Original title: Sandome no satsujin
D: Kore-eda Hirokazu / 125m
Cast: Fukuyama Masaharu, Yakusho Kôji, Hirose Suzu, Saitô Yuki, Yoshida Kōtarō, Mitsushima Shinnosuke, Matsuoka Izumi, Ichikawa Mikako, Makita Aju
An apparently disgruntled ex-employee persuades the chairman of the company that fired him to go with him to the side of a river at night. There, the ex-employee, named Misumi (Yakusho), kills the chairman and sets light to the body. Misumi is arrested and charged with robbery with homicide (the chairman’s wallet is found on him). Misumi confesses to the crime, though when his initial lawyer Settsu (Yoshida) brings in a hot shot lawyer called Shigemori (Fukuyama), Shigemori begins to have doubts about Misumi’s confession and what actually happened when the chairman was killed. Soon, the chairman’s wife, Yamanaka (Saitô), and his daughter, Sakie (Hirose), are revealed to have things to hide, while there are echoes of a previous crime committed by Misumi thirty years before when he killed two debt collectors. In the run up to the trial, Misumi’s story changes at various times, making it difficult to get at the truth of what happened, and making it difficult for Shigemori to mount a good defence.
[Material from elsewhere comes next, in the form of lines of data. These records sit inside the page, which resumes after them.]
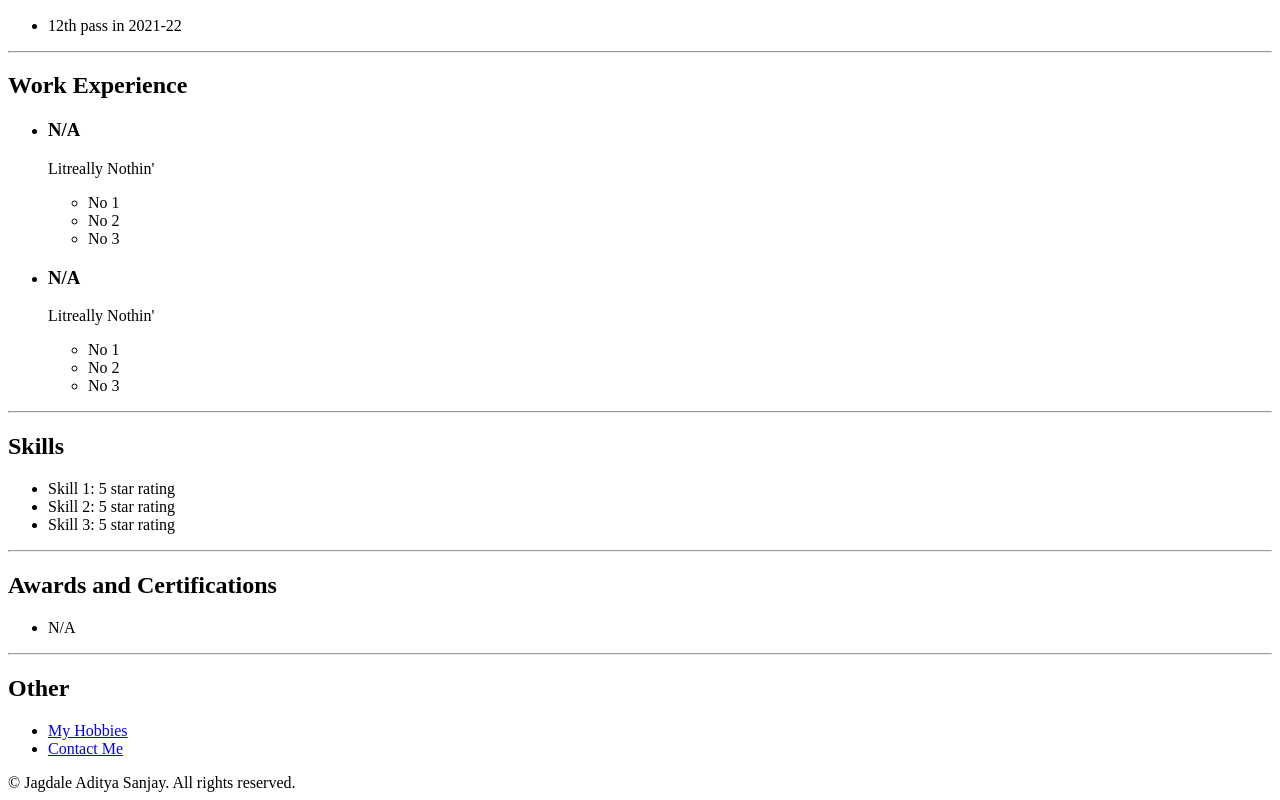
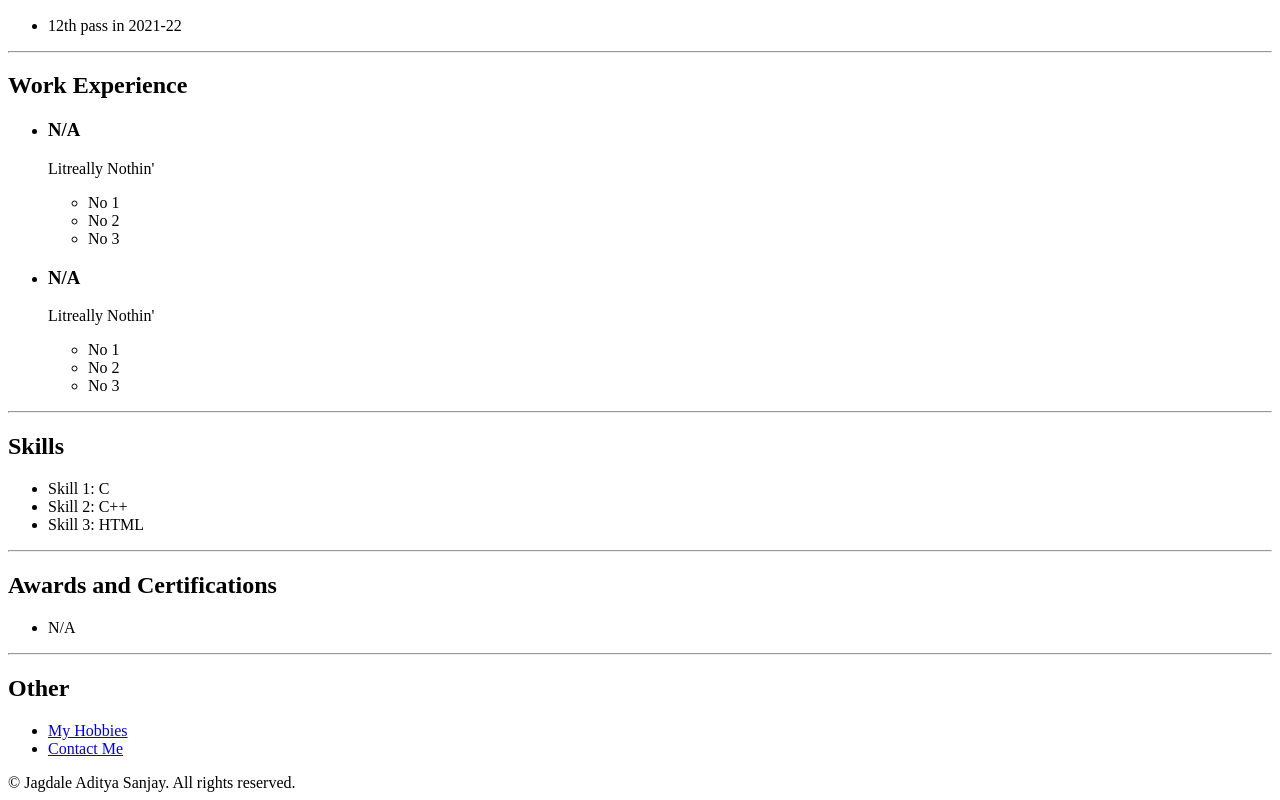
Before and after one commit to AdiJ101/My-Resume, a plain HTML site: page index.html in a window 1280 px wide. Shown: the part 437-1237 px from the top of the page. Drawn offline with Linux system fonts and the light colour scheme.

Commit message:
Update index.html

```diff
--- a/index.html
+++ b/index.html
@@ -42,9 +42,9 @@
     <hr />
     <h2>Skills</h2>
     <ul>
-      <li>Skill 1: 5 star rating</li>
-      <li>Skill 2: 5 star rating</li>
-      <li>Skill 3: 5 star rating</li>
+      <li>Skill 1: C</li>
+      <li>Skill 2: C++</li>
+      <li>Skill 3: HTML</li>
     </ul>
     <hr />
     <h2>Awards and Certifications</h2>
```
With his client obscuring matters at every turn, Shigemori finds himself almost desperate to learn if Misumi is really guilty or truly innocent…
A legal drama-cum-thriller, The Third Murder isn’t quite the riveting experience you might hope for – its pace is too slow for that – but it is a compelling examination of the Japanese legal system, where the accused’s guilt or innocence isn’t as important as getting the charges right (or sometimes, the wording of the charges). Of course, the complexities of the Japanese legal system don’t seem like a viable basis for a legal thriller, but in the hands of Kore-eda (who spent several months observing lawyers carrying out mock trials in order to write the screenplay), they form the bedrock on which the wider story is told. With Kore-eda showing us the murder right at the start, and making it clear that Misumi is responsible, doubt is sown through the exploration of the circumstances leading up to the crime. Some of Misumi’s story appears contradictory, and circumstantial evidence appears to paint a potentially different story. And when the chairman’s wife and daughter appear to have colluded in their own separate ways with Misumi, his motive for the murder becomes less straightforward than it had at the beginning. With the narrative shifting at random, the truth – whatever that may be – becomes something that’s slippery and indistinct.
Kore-eda assembles the various layers of Misumi’s story with a great deal of skill, and puts particular emphasis on the scenes where Shigemori visits Misumi in prison. Thanks to Kore-eda’s skill as a director, and Fukuyama and Yakusho’s committed performances, these scenes are less a battle of wits and more a battle for understanding on both sides. There’s a genuine emotional heft to these scenes, and the final confrontation between them sees Kore-eda overlay their heads in a shot that highlights just how important their relationship has become to them. As already mentioned, the movie is slow-paced, but effectively so, and there’s a melancholy feel to much of the material that suits it. The movie looks tremendous as well, thanks to Kore-eda’s decision to shoot in the CinemaScope format, something the writer-director hasn’t used before. As a result, Takimoto Mikiya’s cinematography is often absurdly beautiful to look at, especially when Shigemori and his assistant, Kawashima (Mitsushima) visit the snow-covered area where Misumi committed his first two murders. There’s much more to enjoy, including a fine, understated performance from Hirose, and a subtly emotive score from the under-used Ludovico Einaudi.
Rating: 8/10 – perhaps not everyone will be enamoured of Kore-eda’s latest feature, but The Third Murder sees him on very good form indeed, and creating an intelligent and challenging movie that doesn’t go out of its way to explain everything that’s happening; with its themes of trust and culpability running throughout the movie and affecting how the main characters behave, this is absorbing stuff indeed, and well worth watching if you’re in the mood for something a little different.